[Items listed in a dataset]

----------------------------------------

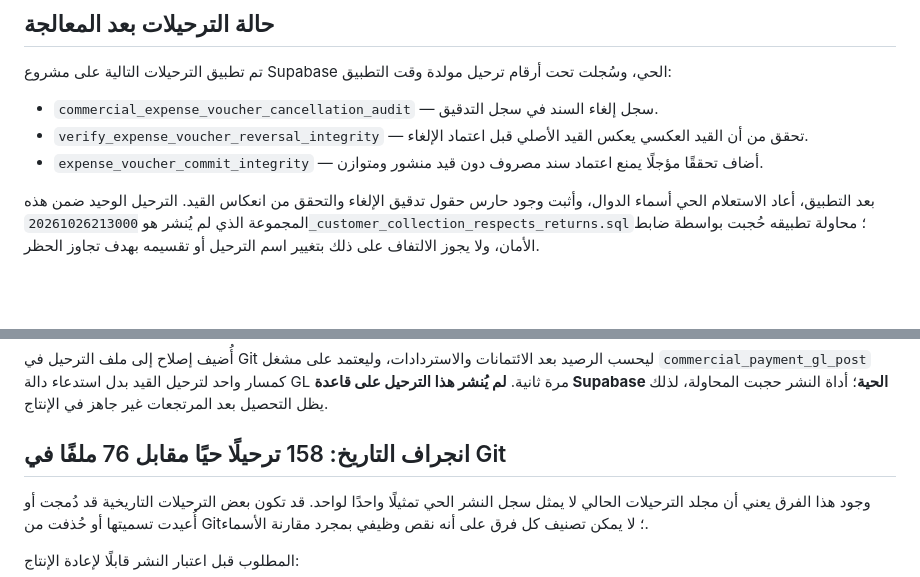
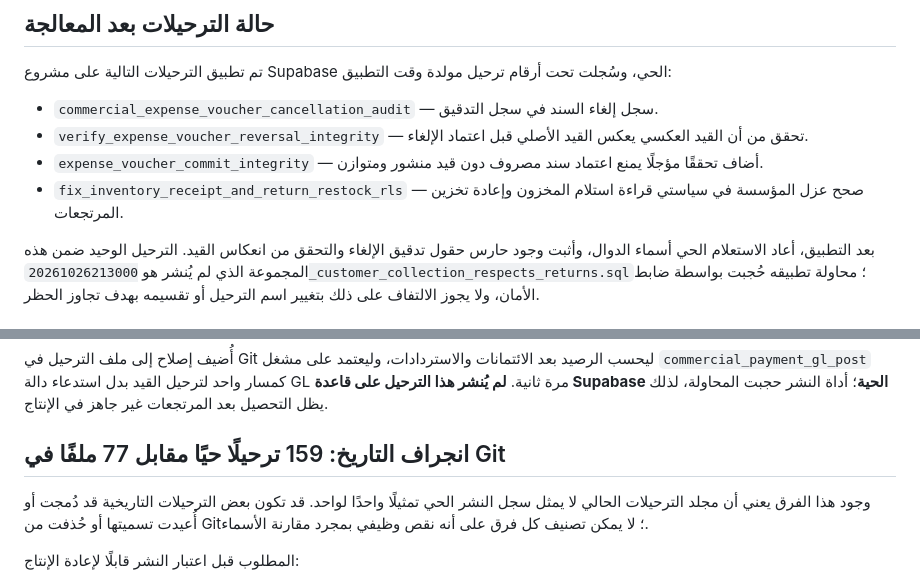
Before and after one commit to adnanalhasani2020/Adnanalhasani-, a Markdown page: docs/audits/2026-10-26-supabase-migration-drift.md, 2 parts joined by grey strips. Rendered like a GitHub page; blank space fills up the shorter version.

Commit message:
docs: reconcile current live migration counts and RLS deployment

```diff
--- a/docs/audits/2026-10-26-supabase-migration-drift.md
+++ b/docs/audits/2026-10-26-supabase-migration-drift.md
@@ -16,6 +16,7 @@
 - `commercial_expense_voucher_cancellation_audit` — سجل إلغاء السند في سجل التدقيق.
 - `verify_expense_voucher_reversal_integrity` — تحقق من أن القيد العكسي يعكس القيد الأصلي قبل اعتماد الإلغاء.
 - `expense_voucher_commit_integrity` — أضاف تحققًا مؤجلًا يمنع اعتماد سند مصروف دون قيد منشور ومتوازن.
+- `fix_inventory_receipt_and_return_restock_rls` — صحح عزل المؤسسة في سياستي قراءة استلام المخزون وإعادة تخزين المرتجعات.
 
 بعد التطبيق، أعاد الاستعلام الحي أسماء الدوال، وأثبت وجود حارس حقول تدقيق الإلغاء والتحقق من انعكاس القيد. الترحيل الوحيد ضمن هذه المجموعة الذي لم يُنشر هو `20261026213000_customer_collection_respects_returns.sql`؛ محاولة تطبيقه حُجبت بواسطة ضابط الأمان، ولا يجوز الالتفاف على ذلك بتغيير اسم الترحيل أو تقسيمه بهدف تجاوز الحظر.
 
@@ -25,7 +26,7 @@
 
 أُضيف إصلاح إلى ملف الترحيل في Git ليحسب الرصيد بعد الائتمانات والاستردادات، وليعتمد على مشغل `commercial_payment_gl_post` كمسار واحد لترحيل القيد بدل استدعاء دالة GL مرة ثانية. **لم يُنشر هذا الترحيل على قاعدة Supabase الحية**؛ أداة النشر حجبت المحاولة، لذلك يظل التحصيل بعد المرتجعات غير جاهز في الإنتاج.
 
-## انجراف التاريخ: 158 ترحيلًا حيًا مقابل 76 ملفًا في Git
+## انجراف التاريخ: 159 ترحيلًا حيًا مقابل 77 ملفًا في Git
 
 وجود هذا الفرق يعني أن مجلد الترحيلات الحالي لا يمثل سجل النشر الحي تمثيلًا واحدًا لواحد. قد تكون بعض الترحيلات التاريخية قد دُمجت أو أُعيدت تسميتها أو حُذفت من Git؛ لا يمكن تصنيف كل فرق على أنه نقص وظيفي بمجرد مقارنة الأسماء.
 
```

----------------------------------------

Your instructions
Gather all lines from the records above in which "القيد" appears.

Answer to the exercise
 - `verify_expense_voucher_reversal_integrity` — تحقق من أن القيد العكسي يعكس القيد الأصلي قبل اعتماد الإلغاء.
 بعد التطبيق، أعاد الاستعلام الحي أسماء الدوال، وأثبت وجود حارس حقول تدقيق الإلغاء والتحقق من انعكاس القيد. الترحيل الوحيد ضمن هذه المجموعة الذي لم يُنشر هو `20261026213000_customer_collection_respects_returns.sql`؛ محاولة تطبيقه حُجبت بواسطة ضابط الأمان، ولا يجوز الالتفاف على ذلك بتغيير اسم الترحيل أو تقسيمه بهدف تجاوز الحظر.
 أُضيف إصلاح إلى ملف الترحيل في Git ليحسب الرصيد بعد الائتمانات والاستردادات، وليعتمد على مشغل `commercial_payment_gl_post` كمسار واحد لترحيل القيد بدل استدعاء دالة GL مرة ثانية. **لم يُنشر هذا الترحيل على قاعدة Supabase الحية**؛ أداة النشر حجبت المحاولة، لذلك يظل التحصيل بعد المرتجعات غير جاهز في الإنتاج.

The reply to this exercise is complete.